If you’re a regular reader here, you know I value strong world building in novels. I’m more likely to give a book a rare 5-star rating if the mythology for the world feels real. This is especially true when the world is so vivid that the most fantastical elements becomes downright plausible.
I need everything to make sense. I appreciate the logic authors put into the rules within their books. Even if they seem outrageous out of context, if one can make it believable within the world, I’m sold.
What’s even better is if you continue to learn about the rules over the course of a series. So often there’s this first-book learning curve, but what about the second or third books in series that solidify the world for us? Given the sheer number of vampire books I’ve read, I’ll give you a handful of vampire-specific examples.
1. Circus of the Damned by Laurell K. Hamilton. The Anita Blake Vampire Hunter world was well solidified from the word go, but it was this third novel in the series that truly lifted the veil on the vampire world. The early Anita Blake books emphasize the police procedural element popular in urban fantasy. Anita is a vampire executioner (and a necromancer, natch) and we understood her role in the early books.
We met the charismatic vampire Jean-Claude in book one, but it’s within the pages of Circus of the Damned that we enter the resting places for vampires, that we see their place, we learn much more about their politics and we start to recognize how scary they can be.

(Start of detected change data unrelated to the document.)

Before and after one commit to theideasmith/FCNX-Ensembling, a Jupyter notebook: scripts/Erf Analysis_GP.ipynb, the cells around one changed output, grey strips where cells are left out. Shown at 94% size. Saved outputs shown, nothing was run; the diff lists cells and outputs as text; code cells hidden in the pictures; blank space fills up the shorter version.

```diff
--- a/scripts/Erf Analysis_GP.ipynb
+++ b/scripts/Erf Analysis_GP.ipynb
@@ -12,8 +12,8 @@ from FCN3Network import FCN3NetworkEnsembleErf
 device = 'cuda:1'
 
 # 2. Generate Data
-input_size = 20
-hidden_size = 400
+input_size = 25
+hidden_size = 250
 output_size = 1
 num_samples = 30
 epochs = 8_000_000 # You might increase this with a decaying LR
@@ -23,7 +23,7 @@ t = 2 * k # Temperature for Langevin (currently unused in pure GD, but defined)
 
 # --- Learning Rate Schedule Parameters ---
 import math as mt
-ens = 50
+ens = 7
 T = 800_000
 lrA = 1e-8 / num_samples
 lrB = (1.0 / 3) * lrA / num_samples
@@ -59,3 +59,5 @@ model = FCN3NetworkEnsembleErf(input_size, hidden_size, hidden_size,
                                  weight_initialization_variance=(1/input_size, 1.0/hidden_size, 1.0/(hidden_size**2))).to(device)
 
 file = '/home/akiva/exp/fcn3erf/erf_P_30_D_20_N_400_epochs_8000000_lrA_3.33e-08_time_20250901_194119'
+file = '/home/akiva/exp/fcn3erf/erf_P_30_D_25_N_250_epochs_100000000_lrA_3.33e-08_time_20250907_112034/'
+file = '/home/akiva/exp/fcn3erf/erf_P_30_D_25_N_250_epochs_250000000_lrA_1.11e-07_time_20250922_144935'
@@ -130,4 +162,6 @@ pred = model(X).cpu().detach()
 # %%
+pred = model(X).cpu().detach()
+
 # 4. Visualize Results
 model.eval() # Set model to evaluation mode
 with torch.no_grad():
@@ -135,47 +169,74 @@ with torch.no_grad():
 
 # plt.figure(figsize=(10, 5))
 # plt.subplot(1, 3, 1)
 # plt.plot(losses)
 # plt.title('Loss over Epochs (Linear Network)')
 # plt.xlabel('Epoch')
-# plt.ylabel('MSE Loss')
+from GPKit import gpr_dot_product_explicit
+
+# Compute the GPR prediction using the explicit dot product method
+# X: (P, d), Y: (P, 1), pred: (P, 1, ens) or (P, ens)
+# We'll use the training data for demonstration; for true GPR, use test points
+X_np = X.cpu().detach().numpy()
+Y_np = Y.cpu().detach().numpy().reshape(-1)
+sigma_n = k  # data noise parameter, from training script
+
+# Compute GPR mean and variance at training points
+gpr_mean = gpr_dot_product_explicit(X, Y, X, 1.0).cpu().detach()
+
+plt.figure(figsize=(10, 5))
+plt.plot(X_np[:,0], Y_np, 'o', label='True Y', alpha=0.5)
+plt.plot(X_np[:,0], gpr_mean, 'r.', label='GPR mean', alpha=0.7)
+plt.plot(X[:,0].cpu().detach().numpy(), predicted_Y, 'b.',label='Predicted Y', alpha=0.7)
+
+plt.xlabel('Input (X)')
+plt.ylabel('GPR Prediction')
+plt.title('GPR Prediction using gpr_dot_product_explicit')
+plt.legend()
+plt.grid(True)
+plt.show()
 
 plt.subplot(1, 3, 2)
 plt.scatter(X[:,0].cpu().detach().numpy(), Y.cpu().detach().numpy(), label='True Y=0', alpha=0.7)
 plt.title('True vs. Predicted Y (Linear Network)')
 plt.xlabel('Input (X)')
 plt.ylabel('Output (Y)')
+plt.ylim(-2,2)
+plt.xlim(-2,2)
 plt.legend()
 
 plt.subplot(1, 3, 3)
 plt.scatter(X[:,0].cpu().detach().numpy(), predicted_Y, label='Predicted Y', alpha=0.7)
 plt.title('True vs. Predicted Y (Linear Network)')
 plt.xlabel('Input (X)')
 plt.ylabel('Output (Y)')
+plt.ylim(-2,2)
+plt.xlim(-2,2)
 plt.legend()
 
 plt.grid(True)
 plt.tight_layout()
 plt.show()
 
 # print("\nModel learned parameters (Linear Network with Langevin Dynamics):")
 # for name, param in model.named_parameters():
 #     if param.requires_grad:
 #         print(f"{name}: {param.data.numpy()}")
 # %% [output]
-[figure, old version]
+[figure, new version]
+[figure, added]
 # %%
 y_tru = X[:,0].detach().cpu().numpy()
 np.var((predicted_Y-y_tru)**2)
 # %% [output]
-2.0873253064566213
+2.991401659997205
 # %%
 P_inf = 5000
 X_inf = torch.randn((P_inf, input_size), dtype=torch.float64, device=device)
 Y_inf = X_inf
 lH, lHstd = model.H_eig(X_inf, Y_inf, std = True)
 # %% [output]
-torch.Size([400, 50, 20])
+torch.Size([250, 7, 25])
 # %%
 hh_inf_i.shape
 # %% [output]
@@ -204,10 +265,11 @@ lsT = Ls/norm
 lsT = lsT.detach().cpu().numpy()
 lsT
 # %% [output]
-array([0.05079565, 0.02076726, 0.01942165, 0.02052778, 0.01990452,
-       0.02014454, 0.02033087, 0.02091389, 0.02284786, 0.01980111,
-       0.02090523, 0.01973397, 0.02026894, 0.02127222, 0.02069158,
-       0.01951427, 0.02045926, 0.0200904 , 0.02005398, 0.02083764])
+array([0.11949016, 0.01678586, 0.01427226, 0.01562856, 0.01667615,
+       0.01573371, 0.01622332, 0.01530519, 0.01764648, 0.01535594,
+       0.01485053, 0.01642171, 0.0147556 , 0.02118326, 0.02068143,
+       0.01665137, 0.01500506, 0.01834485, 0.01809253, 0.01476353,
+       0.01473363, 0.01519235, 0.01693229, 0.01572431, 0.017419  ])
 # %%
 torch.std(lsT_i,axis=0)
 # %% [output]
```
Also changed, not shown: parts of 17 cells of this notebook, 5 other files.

2. Shadow Kiss by Richelle Mead. In Mead’s young adult Vampire Academy series, half-vampire dhampirs are prepared to fight against the soulless Strigoi vampires and protect the good Moroi vampires. The first two books we start to see this play out, we get to see one or two of the bad guys, the awkwardness of social structure when the guardians mingle with the protected and the like. However, it’s this third book in the series that brings it all home. We understand the dichotomy, the fear of the society. The moral ground—who is evil—becomes murkier here, but the structure of this vampire society is never clearer.
3. All Together Dead by Charlaine Harris. If we ever needed proof that the world continues to evolve over the course of a series, the Sookie Stackhouse (nee Southern Vampire Mysteries) series is it. In the seventh book, All Together Dead, we visit a vampire summit. We thought we knew about the political jockeying of the conniving vampires in Harris’ world. That was before they convened at a hotel. Marriages were performed. Alliances made. Blood bonds forged. We learned about the power of blood within the vampire community, the depths of their politics and became hip-deep in their vicious drama. All Together Dead finally drew the figurative line in the sand showing us the differences between human and other.
4. One Foot in the Grave by Jeaniene Frost. This is another case where we get to see vampires in their world. This second book in the Night Huntress series finds Cat meeting vampires on their turf, en masse. She learns more about what the vampire blood lines mean, the power of a vampire marriage and how their society functions. She knew how to kill vampires before, but it’s this new foray into their world that allows her to understand how they interact and how she can be a part of her world, should she so choose.
Which vampire worlds are your favorites? Are there ones you fell in love with the longer the series ran? Let’s make the comments here a suggested reading list.